WEBa WEBb WEBcMixed Media Envelope Book: Work in Progress

This mixed media message piece has been underway, along with a number of bookish siblings, for over two years.  It’s structure is cut and folded, like the first envelope book depicted in this post, and it’s graph paper pages stacked into a single signature, and sewn into the end fold with a running stitch as described above. The  painstaking, step-by-step process of developing the book’s content requires time and focused attention.

Every bit of image and text must feel ‘right’ in how it looks, what it evokes and where it is placed in the book. The ‘story’ that emerges, however non-linear, is discovered in the doing as much by the artist, as it may be later by the observer. Time itself is one of the most significant materials used, as such a piece can’t be rushed.

In these works, many aspects of the creative process come into play: patience and impulse, technique and tension, methods and materials, effort and evocation.

The medium of the envelope book may be on  a mission to become a missive to the outside world from the maker’s heart and soul, hands and head.
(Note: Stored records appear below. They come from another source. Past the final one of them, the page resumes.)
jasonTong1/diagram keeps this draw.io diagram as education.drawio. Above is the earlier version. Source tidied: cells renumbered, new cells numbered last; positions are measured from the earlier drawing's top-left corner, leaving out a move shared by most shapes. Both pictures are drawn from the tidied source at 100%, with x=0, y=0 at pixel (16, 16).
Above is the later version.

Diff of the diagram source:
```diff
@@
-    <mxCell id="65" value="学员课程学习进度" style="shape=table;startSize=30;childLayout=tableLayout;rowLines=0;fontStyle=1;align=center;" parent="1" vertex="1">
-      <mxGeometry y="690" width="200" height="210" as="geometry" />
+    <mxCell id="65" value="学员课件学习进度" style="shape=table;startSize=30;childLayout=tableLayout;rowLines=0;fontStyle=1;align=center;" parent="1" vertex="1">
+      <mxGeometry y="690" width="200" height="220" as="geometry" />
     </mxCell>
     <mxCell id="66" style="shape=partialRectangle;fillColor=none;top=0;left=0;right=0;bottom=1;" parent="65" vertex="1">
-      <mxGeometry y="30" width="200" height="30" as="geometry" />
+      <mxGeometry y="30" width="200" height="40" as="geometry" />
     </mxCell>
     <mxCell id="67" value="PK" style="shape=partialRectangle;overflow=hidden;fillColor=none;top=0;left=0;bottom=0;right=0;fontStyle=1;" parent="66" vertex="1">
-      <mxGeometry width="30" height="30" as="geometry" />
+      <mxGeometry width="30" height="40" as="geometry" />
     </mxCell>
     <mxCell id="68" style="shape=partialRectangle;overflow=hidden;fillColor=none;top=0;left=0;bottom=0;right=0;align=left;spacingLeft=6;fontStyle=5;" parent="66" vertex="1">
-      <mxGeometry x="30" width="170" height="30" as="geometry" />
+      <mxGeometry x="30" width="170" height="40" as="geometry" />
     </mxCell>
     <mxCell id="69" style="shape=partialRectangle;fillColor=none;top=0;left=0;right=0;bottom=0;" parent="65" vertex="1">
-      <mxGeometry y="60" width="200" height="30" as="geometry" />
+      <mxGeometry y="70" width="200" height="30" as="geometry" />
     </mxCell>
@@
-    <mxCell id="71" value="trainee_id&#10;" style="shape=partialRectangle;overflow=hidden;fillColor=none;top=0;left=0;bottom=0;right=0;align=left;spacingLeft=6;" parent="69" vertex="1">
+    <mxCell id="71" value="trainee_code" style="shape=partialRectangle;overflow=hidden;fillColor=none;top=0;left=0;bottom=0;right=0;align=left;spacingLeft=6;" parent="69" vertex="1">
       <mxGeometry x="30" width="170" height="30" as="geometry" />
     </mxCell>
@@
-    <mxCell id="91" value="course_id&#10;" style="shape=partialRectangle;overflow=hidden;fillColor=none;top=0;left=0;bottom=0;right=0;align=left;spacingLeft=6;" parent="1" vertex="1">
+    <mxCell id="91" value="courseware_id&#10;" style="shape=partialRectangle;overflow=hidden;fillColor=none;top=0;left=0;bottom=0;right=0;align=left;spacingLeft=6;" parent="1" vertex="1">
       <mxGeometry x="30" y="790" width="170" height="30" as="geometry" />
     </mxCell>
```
If it gets a little heady, or crafty in-between, well, that might be just another aspect of this long strange trip we’re on.